September 21st, 2014
Should the campus police at the University of Central Florida ever need a modified grenade launcher, one sits waiting in the department’s armory. Retooled to fire tear-gas canisters, the weapon was used several years ago for training purposes, according to Richard Beary, the university’s chief of police. It hasn’t left storage since.
At Central Florida, which has an enrollment of nearly 60,000 and a Division I football team, the device was acquired, a police spokeswoman said, for “security and crowd control.” But the university’s police force isn’t the only one to have come upon a grenade launcher. Hinds Community College — located in western Mississippi, with a student population of 11,000 — had one, too. Campus police officers at Hinds declined to comment. A woman who worked for the department but declined to identify herself said that the launcher had been repurposed to shoot flares but that the college no longer possessed it.

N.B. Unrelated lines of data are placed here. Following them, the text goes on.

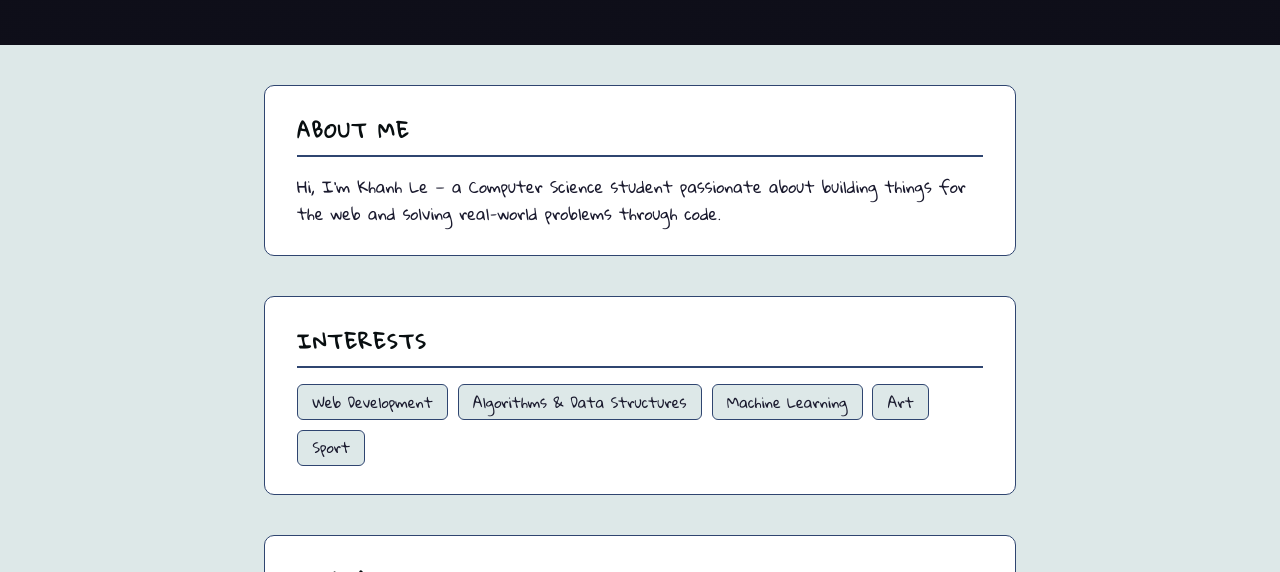
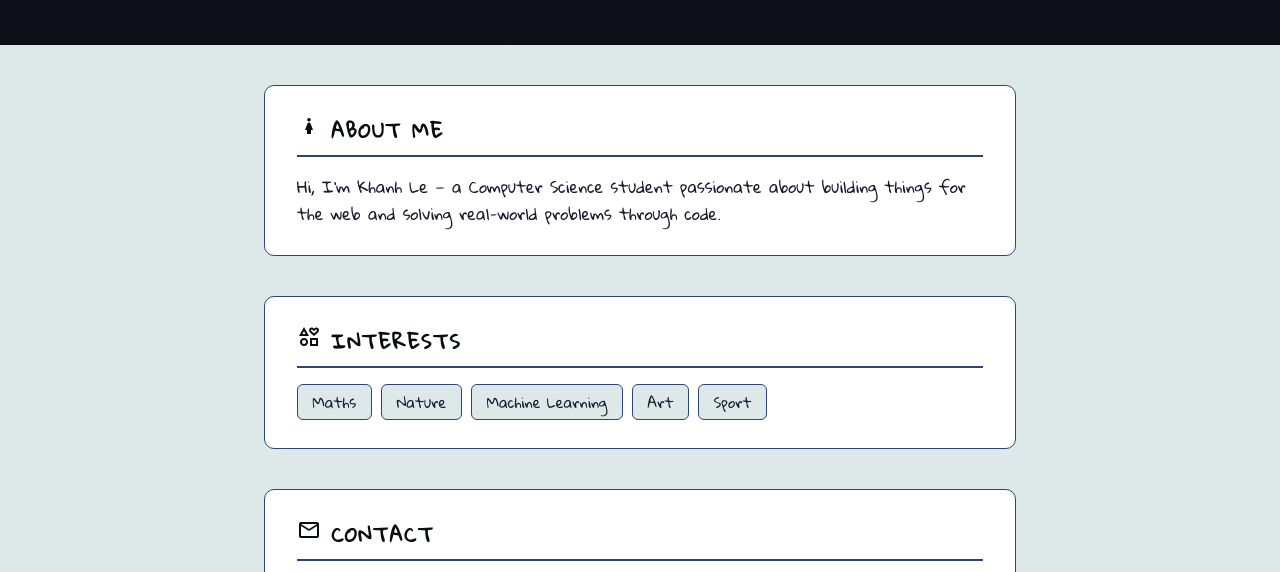
Before and after one commit to monkeybuzinis/week-01-lab, a plain HTML site: page index.html in a window 1280 px wide. Shown: the part 155-727 px from the top of the page. Drawn offline with nearby package versions, Linux system fonts and the light colour scheme; a web font is replaced by a local one.

Commit message:
Add and customize styling in html

```diff
--- a/index.html
+++ b/index.html
@@ -4,7 +4,7 @@
     <meta charset="UTF-8" />
     <meta name="viewport" content="width=device-width, initial-scale=1.0" />
     <title>Khanh Le</title>
-    <link rel="stylesheet" href="styles.css" />
+    <link rel="stylesheet" href="styles.css" href="https://fonts.googleapis.com/css2?family=Material+Symbols+Outlined:opsz,wght,FILL,GRAD@24,400,0,0" />
   </head>
   <body>
 
@@ -16,7 +16,10 @@
     <main>
 
       <section id="about">
-        <h2>About Me</h2>
+        <h2>
+          <span class="material-symbols-outlined">girl</span>
+          About Me
+        </h2>
         <p>
           Hi, I'm Khanh Le — a Computer Science student passionate about
           building things for the web and solving real-world problems through
@@ -24,11 +27,15 @@
         </p>
       </section>
 
+      <link rel="stylesheet" href="https://fonts.googleapis.com/css2?family=Material+Symbols+Outlined:opsz,wght,FILL,GRAD@24,400,0,0" />
       <section id="interests">
-        <h2>Interests</h2>
+        <h2 class="section-title">
+          <span class="material-symbols-outlined">interests</span>
+          Interests
+        </h2>
         <ul>
-          <li>Web Development</li>
-          <li>Algorithms &amp; Data Structures</li>
+          <li>Maths</li>
+          <li>Nature</li>
           <li>Machine Learning</li>
           <li>Art</li>
           <li>Sport</li>
@@ -37,7 +44,9 @@
       </section>
 
       <section id="contact">
-        <h2>Contact</h2>
+        <h2>
+          <span class="material-symbols-outlined">mail</span>
+          Contact</h2>
         <ul>
           <li>
             <a href="mailto:khanh.le@cstu.edu">khanh.le@cstu.edu</a>
```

Both institutions received their launchers from the same source: the Department of Defense. At least 124 colleges have acquired equipment from the department through a federal program, known as the 1033 program, that transfers military surplus to law-enforcement agencies across the country, according to records obtained by filing Freedom of Information requests with state governments.